Exercise aim: How many lines in the records below contain the word "version"? Give only the number.

(Supplied data Opens)

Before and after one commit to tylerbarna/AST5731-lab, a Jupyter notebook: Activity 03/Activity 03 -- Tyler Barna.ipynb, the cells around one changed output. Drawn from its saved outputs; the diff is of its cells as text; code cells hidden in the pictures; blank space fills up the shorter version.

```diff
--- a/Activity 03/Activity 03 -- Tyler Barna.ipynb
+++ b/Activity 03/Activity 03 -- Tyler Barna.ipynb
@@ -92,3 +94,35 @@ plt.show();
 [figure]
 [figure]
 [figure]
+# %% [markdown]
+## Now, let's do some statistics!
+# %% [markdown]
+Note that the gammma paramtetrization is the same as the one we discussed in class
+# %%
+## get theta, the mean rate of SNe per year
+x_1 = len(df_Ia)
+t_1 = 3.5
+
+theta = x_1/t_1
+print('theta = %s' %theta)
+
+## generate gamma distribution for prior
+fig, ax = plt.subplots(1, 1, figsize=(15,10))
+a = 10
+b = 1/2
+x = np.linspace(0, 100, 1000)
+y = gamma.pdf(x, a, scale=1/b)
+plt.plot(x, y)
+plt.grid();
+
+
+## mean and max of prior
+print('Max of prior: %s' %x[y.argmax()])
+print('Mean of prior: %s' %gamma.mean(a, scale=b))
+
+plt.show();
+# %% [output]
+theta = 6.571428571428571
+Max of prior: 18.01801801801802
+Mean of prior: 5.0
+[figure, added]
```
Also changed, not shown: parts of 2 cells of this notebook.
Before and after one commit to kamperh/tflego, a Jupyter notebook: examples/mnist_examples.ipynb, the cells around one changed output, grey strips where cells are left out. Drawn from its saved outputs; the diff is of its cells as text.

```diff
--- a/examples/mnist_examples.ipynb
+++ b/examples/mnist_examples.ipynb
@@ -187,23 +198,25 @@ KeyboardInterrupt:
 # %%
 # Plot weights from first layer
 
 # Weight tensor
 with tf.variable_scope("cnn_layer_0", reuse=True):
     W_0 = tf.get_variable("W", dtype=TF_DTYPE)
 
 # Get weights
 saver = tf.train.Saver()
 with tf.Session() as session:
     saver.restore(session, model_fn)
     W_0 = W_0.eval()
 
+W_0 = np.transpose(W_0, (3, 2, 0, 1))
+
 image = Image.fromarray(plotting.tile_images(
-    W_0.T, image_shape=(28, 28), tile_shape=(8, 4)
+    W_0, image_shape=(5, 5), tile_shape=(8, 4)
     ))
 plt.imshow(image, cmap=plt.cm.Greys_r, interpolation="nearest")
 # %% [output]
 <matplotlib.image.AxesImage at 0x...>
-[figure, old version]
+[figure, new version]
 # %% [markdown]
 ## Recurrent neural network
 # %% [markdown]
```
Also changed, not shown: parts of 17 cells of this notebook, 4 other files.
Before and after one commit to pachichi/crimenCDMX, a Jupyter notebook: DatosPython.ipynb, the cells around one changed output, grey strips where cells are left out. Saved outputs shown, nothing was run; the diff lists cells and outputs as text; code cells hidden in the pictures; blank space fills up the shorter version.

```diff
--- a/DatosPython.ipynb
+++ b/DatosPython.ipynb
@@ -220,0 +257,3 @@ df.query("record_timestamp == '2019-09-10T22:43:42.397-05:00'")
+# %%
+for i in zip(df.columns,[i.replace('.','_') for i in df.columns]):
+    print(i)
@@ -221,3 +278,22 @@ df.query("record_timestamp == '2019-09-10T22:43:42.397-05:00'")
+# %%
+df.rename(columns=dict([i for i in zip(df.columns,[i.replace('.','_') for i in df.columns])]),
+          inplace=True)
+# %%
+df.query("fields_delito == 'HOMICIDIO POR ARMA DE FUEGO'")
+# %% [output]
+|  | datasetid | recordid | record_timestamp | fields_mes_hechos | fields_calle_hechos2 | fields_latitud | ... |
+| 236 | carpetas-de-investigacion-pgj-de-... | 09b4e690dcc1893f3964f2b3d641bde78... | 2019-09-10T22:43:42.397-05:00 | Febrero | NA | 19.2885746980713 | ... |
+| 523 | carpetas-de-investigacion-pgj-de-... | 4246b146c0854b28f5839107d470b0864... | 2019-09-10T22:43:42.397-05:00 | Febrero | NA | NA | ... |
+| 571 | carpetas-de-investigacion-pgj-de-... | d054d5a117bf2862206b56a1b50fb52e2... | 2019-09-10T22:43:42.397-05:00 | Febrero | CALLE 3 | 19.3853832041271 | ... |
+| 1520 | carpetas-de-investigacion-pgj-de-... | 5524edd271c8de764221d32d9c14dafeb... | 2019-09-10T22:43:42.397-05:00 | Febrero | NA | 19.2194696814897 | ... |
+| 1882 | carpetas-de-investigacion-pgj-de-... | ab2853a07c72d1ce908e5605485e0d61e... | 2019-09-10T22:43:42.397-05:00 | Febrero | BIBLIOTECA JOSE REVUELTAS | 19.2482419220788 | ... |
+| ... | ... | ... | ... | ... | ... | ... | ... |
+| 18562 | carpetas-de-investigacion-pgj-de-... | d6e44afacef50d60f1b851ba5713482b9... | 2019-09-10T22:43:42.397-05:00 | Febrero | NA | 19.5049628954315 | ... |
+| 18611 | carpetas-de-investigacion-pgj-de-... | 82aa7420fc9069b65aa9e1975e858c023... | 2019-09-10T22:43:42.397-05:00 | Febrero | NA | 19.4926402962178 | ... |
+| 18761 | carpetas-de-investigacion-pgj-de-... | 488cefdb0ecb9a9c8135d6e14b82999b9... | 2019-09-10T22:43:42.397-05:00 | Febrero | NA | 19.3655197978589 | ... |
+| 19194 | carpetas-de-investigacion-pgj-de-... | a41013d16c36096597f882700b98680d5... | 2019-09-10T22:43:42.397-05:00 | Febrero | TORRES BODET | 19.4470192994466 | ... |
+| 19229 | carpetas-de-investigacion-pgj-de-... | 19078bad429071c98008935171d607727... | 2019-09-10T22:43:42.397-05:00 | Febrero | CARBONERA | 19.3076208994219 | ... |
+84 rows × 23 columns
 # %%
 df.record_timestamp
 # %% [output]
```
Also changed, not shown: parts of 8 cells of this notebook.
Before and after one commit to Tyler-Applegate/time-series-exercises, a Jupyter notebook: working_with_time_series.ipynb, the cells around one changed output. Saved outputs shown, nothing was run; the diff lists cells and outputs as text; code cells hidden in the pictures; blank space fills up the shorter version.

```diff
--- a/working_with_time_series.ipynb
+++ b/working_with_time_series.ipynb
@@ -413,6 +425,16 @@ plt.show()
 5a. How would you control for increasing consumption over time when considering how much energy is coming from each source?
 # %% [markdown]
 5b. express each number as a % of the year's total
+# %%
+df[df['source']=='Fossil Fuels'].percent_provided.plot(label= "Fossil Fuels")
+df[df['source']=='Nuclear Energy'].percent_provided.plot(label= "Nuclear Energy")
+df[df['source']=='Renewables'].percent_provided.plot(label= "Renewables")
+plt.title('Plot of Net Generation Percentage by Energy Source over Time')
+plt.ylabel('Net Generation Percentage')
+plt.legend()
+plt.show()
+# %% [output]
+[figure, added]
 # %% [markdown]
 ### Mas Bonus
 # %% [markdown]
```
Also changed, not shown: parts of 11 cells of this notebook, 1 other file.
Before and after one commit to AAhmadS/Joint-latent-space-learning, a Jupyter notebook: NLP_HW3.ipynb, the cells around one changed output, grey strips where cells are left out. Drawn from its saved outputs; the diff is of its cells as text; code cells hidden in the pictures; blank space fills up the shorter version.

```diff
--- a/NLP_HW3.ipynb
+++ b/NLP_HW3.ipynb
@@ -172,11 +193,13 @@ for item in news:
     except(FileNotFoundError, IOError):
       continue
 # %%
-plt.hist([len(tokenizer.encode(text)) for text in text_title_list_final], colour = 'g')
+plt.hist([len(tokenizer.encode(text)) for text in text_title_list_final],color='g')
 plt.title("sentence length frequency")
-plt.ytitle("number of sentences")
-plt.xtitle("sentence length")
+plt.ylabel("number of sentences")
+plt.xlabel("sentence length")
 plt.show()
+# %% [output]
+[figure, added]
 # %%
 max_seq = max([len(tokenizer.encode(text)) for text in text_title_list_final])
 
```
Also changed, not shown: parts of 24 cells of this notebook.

(Supplied data Closes)

Response to this task: 6